The economy may be tanking, but innovation is alive and well.
When it came to products, incremental improvements were the name of the game this year. Phones got faster (iPhone 3G anyone?), notebooks turned into netbooks and pocket cameras went from recording standard-definition video to HD.
But the world's corporate and academic R&D labs were busy laying the foundations of some amazing future technologies in 2008. They produced concepts such as silicon chips you can swallow for personalized medicine from the inside out and a fourth fundamental element in electronic circuitry. And engineers cranked out a few less groundbreaking — but no less important — inventions, like a space-age swimsuit to help Michael Phelps slice through the water faster than a river otter on a jet ski.

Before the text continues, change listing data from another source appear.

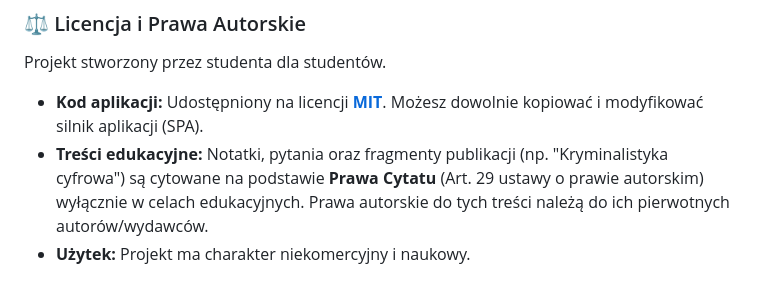
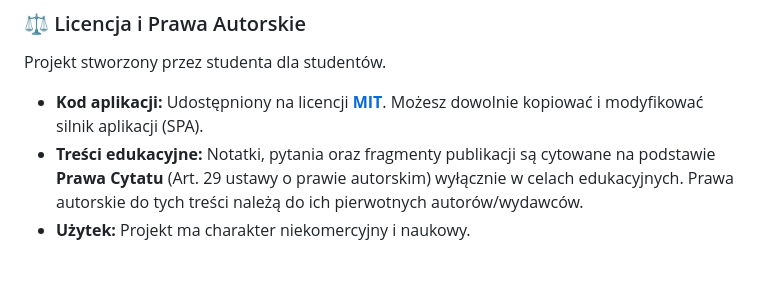
Before and after one commit to s29097-pj/pjatk-exam-master, a Markdown page: README.md, the part around the change. GitHub-like rendering.

```diff
--- a/README.md
+++ b/README.md
@@ -37,5 +37,5 @@ Zastrzegam: nie robię poprawek na życzenie (to nie helpdesk), ale jak znajdzie
 Projekt stworzony przez studenta dla studentów.
 
 * **Kod aplikacji:** Udostępniony na licencji **[MIT](LICENSE)**. Możesz dowolnie kopiować i modyfikować silnik aplikacji (SPA).
-* **Treści edukacyjne:** Notatki, pytania oraz fragmenty publikacji (np. "Kryminalistyka cyfrowa") są cytowane na podstawie **Prawa Cytatu** (Art. 29 ustawy o prawie autorskim) wyłącznie w celach edukacyjnych. Prawa autorskie do tych treści należą do ich pierwotnych autorów/wydawców.
+* **Treści edukacyjne:** Notatki, pytania oraz fragmenty publikacji są cytowane na podstawie **Prawa Cytatu** (Art. 29 ustawy o prawie autorskim) wyłącznie w celach edukacyjnych. Prawa autorskie do tych treści należą do ich pierwotnych autorów/wydawców.
 * **Użytek:** Projekt ma charakter niekomercyjny i naukowy.
```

Here's our countdown of what rocked our world in 2008 — and what will change yours in 2009 and beyond.
10. Flexible Displays
Flexible displays are likely to be a reality by 2010 or 2011.
A sliver of the future can soon be tucked into your back pocket. For years, researchers have worked on thin, paperlike displays that can be folded, rolled or sewn into the sleeve of your hoodie. Flexible displays could change the way we interact with the info-universe, creating new kinds of cellphones, portable computers, e-newspapers and electronic books.
This year, the research moved from the realm of science fiction to plausible reality. With help from the U.S. Army, Arizona State University's Flexible Display Center has created a prototype for soldiers, and hopes to have the devices in field trials in the next three years. Startups like Plastic Logic and E-Ink have been developing similar technologies.
Meanwhile, Hewlett Packard announced a manufacturing breakthrough that allows the thin-film transistor arrays to be fabricated on flexible plastic materials, enabling manufacturers to "print" displays on big, newsprintlike rolls. Samsung showed off a mobile phone prototype with a flexible display that folds like a book.
Outlook: A Minority Report-style digital newspaper that you can roll up in your pocket isn't happening before 2010 at the earliest. But to quote science fiction novelist William Gibson: "The future is here. It's just not widely distributed yet."
9. Edible Chips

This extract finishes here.